Boris Johnson has announced plans for the government’s so-called green industrial revolution, drawing praise from environmental groups, but also questions about the scale of new funding and the planned expansion of nuclear and hydrogen power.
In a move aimed at retaking the initiative after a few politically turbulent weeks, the prime minister said the 10-point plan would create up to 250,000 jobs, with much of the focus targeting the North of England, the Midlands, Scotland and Wales.
But the Labor Party called the plan “deeply, deeply disappointing” in its ambition, and said it would not adequately address the climate emergency and the labor crisis caused by the coronavirus.
One of the points is the promise of end the sale of gasoline and diesel cars and vans by 2030, 10 years earlier than the previous calendar. Another existing promise is to quadruple offshore wind capacity in a decade.
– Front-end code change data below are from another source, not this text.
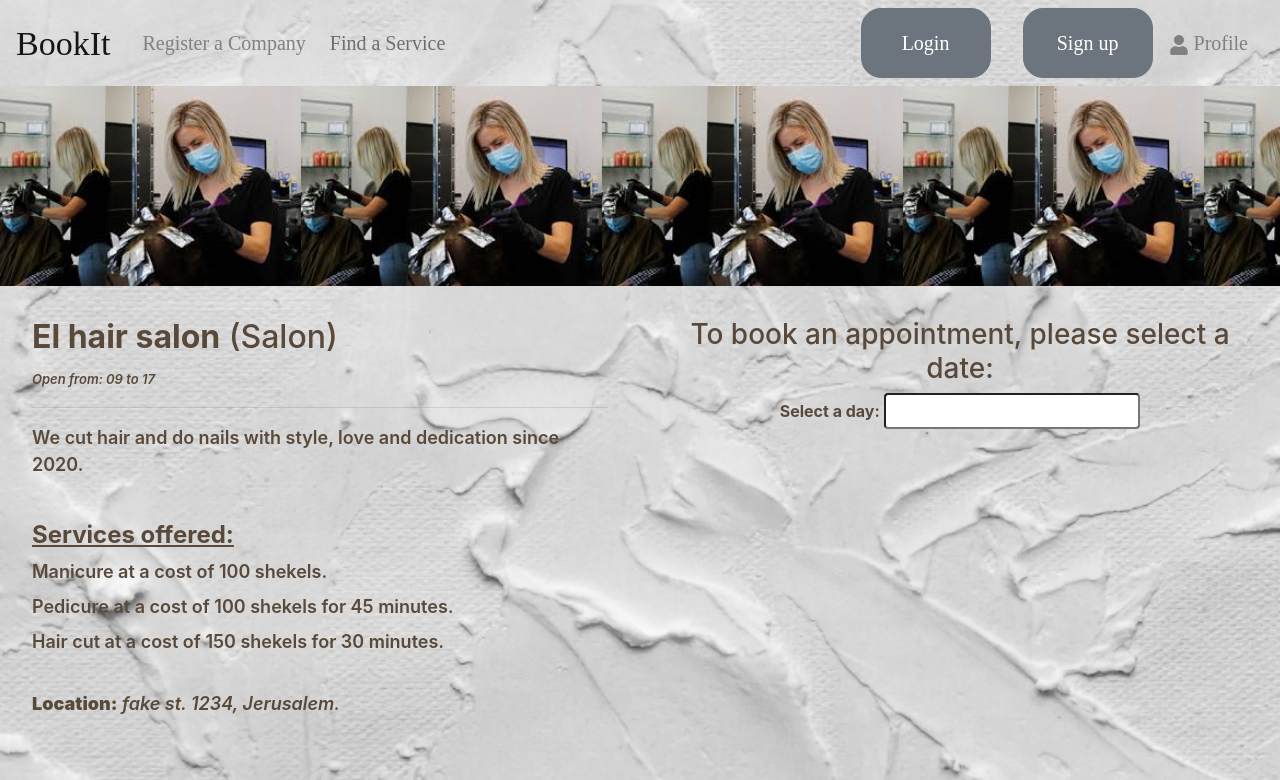
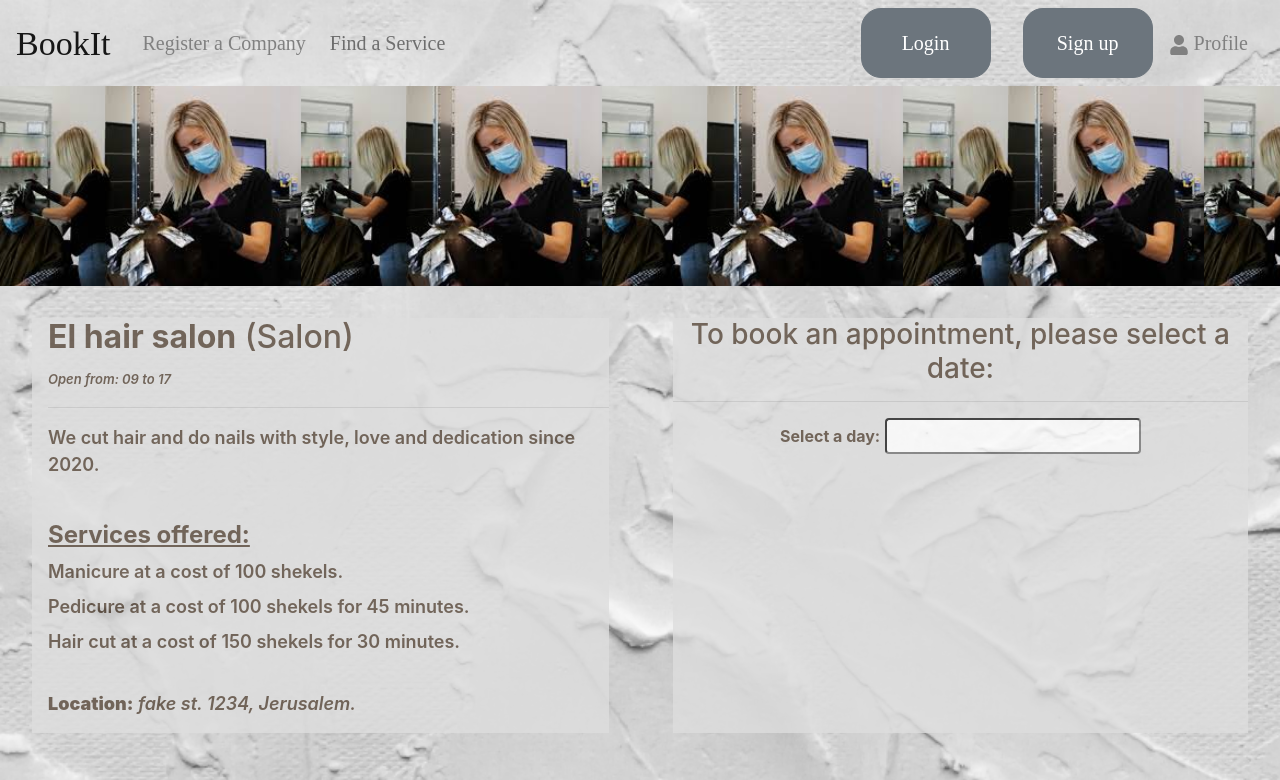
Before and after one commit to CheSackstein/Team-Frontend, a React (Create React App) app: page /Provider/1 in a window 1280 px wide. Shown: the top 780 px of the page. Built offline with nearby package versions, Linux system fonts and the light colour scheme.

Commit message:
minor bugs fixed. some css added to service profile

```diff
--- a/src/components/Calendar.js
+++ b/src/components/Calendar.js
@@ -15,8 +15,8 @@ export default function Calendar(props) {
   for (let i = start; i < close; i++) {
     list.push(
       <>
-        <option value={i}>{i}:00</option>
-        <option value={i + 0.5}>{i}:30</option>
+        <option key={i} value={i}>{i}:00</option>
+        <option key={i+0.5} value={i + 0.5}>{i}:30</option>
       </>
     );
   }
@@ -42,7 +42,8 @@ export default function Calendar(props) {
   return (
     <div className={serviceProfile.calendarForm}>
       <h3>To book an appointment, please select a date:</h3>
-      <p>
+      <hr/>
+      <div>
         <span className="h-5">
           <b>Select a day:</b>{' '}
         </span>
@@ -54,10 +55,10 @@ export default function Calendar(props) {
           filterDate={(date) => date.getDay() !== 6 && date.getDay() !== 5}
           isClearable
         />
-      </p>
+      </div>
 
       {selectedDate && (
-        <div>
+        <div className='mt-1'>
           <span className="h-5">
             <b>Select an hour:</b>{' '}
           </span>{' '}
--- a/src/components/NavBar.jsx
+++ b/src/components/NavBar.jsx
@@ -32,7 +32,6 @@ function NavBar(props) {
         }}
         expand="md"
         light
-        faded
       >
         <NavbarBrand href="/Home" style={{ fontSize: '34px' }}>
           BookIt
--- a/src/components/ServiceProfile.js
+++ b/src/components/ServiceProfile.js
@@ -37,22 +37,20 @@ export default function ServiceProfile() {
     _id
   } = provider;
 
-  let list = <p>no services registered yet</p>;
+    let list = [<p key="bahehaeoe">no services registered yet</p>]
 
   if (availableServices && availableServices.length > 0) {
     list = availableServices.map((result) => {
       const { name, price, duration } = result;
       return (
-        <>
           <div key={uuidv4()} className={serviceProfile.service}>
             {name} at a cost of {price} shekels
             {duration && ` for ${duration} minutes`}.
           </div>
-        </>
       );
     });
   } else {
-    list = <p>no services registered yet</p>;
+    list = [<p key ='vnaein23'>no services registered yet</p>]
   }
 
 
@@ -65,7 +63,7 @@ export default function ServiceProfile() {
           backgroundImage: `url(${bannerUrl})`,
           backgroundSize: 'contain'
         }}
-      ></div>
+      />
 
       <div className={serviceProfile.content}>
         <div className={serviceProfile.data}>
--- a/src/components/serviceProfile.module.css
+++ b/src/components/serviceProfile.module.css
@@ -15,6 +15,9 @@
     text-align: left;
     font-weight: 600;
     font-size: large;
+    background-color: rgb(222, 222, 222);
+    opacity: 0.8;
+    padding-left: 1rem;
 }
 
 .data i {
@@ -24,6 +27,8 @@
 .calendarForm {
     width: 50vw;
     margin: 2rem 2rem;
+    background-color: rgb(222, 222, 222);
+    opacity: 0.8;
 }
 
 .service {
```
Also changed, not shown: 1 other file (tests, documents, lock files or other folders).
Greenpeace said the measures marked a remarkable step forward in addressing the climate emergency, saying: “This landmark announcement marks the end of the road for polluting cars and trucks and a historic turning point in climate action.”
However, the group cautioned that the scheme also had flaws. “It is a shame that the prime minister is still obsessed with other speculative solutions, such as nuclear and hydrogen from fossil fuels, that will not lead to zero emissions in the short term, if ever,” said Rebecca Newsom, head of Greenpeace UK policy.
The program is priced at £ 12bn, and Downing Street says £ 8bn of this is new. However, Labor said he believed only £ 4bn was new spending.
The 10-point plan comprises:
Ban on the sale of combustion engines by 2030, with subsidies for electric cars and financing for charging points. The sale of some hybrid cars and vans will continue until 2035.
A previously announced commitment to Quadruple Offshore Wind Power By 2030, at 40 GW, enough to power every UK household.
It moves to boost hydrogen production, with the promise of a city heated entirely by hydrogen by the end of the decade.
£ 525 million investment in new nuclear energy, based on ‘the next generation of small and advanced reactors”.
£ 1bn next year for funds to insulate public homes and buildings, using the existing green housing grant and public sector decarbonisation scheme.
An extra £ 200 million invested in carbon capture initiatives.
Support for greener energy in the aviation and maritime sectors, with £ 20 million committed to the latter.
30,000 hectares of trees planted each year, as part of nature conservation efforts.
It moves to promote public transportation, cycling and walking, although no new schemes were announced.
A commitment to make London “the global center for green finance”.
While Johnson said the plan would create hundreds of thousands of jobs while “moving toward net zero by 2050,” Labor said it was “a pale imitation” of the necessary green stimulus package.
Ed Miliband, the shadow business secretary, whose plan a green Covid recovery involves £ 30 billion spent over 18 months, said proposals n. 10 had low ambition and contained several “overheated promises.”
“People are losing their jobs now,” Miliband said. “This is not fundamentally a green stimulus, it is not close to the scale of what is required.
“This announcement does not even remotely reach the scale of the labor emergency or the climate emergency. France and Germany are investing tens of billions of euros. This provides, at best, £ 4 billion of new money over several years.
“What we needed was a really bold green economic stimulus, and what we got was a pale imitation of that. It is deeply, deeply disappointing. “
Caroline Lucas, a Green Party MP, condemned the plan as vague and powerless.
She said: “This is a shopping list, not a plan to address the climate emergency, and it commits only a fraction of the necessary resources.”
Hilary McGrady, CEO of the National Trust, said the plan was “a fantastic platform” before the COP26 climate conference in Glasgow next year.
She said: “But technology alone cannot reduce emissions and restore nature. The government will need to follow up on this with an ambitious commitment to reduce emissions by 2030 in accordance with the Paris agreement ”.
The acting director general of the Confederation of British Industry, Josh Hardie, said the plan “represents a clear statement of intent from the government.”
He said: ‘It gives a springboard to the huge investment opportunities across the UK and green jobs that a true low carbon economy can provide.’
Nicola Shaw, Chief Executive Officer of National Grid UK, said: “The Prime Minister has set great ambition for the net zero transition, including commitments on offshore wind, hydrogen and carbon capture and storage. We also welcome the previous ban on the sale of new gasoline and diesel vehicles and support for the launch of electric vehicles that will help improve the country’s air quality.
“Now, industry and government must work together to turn this ambition into reality, with transformative investments to bring about real change that will create jobs in all parts of the country.”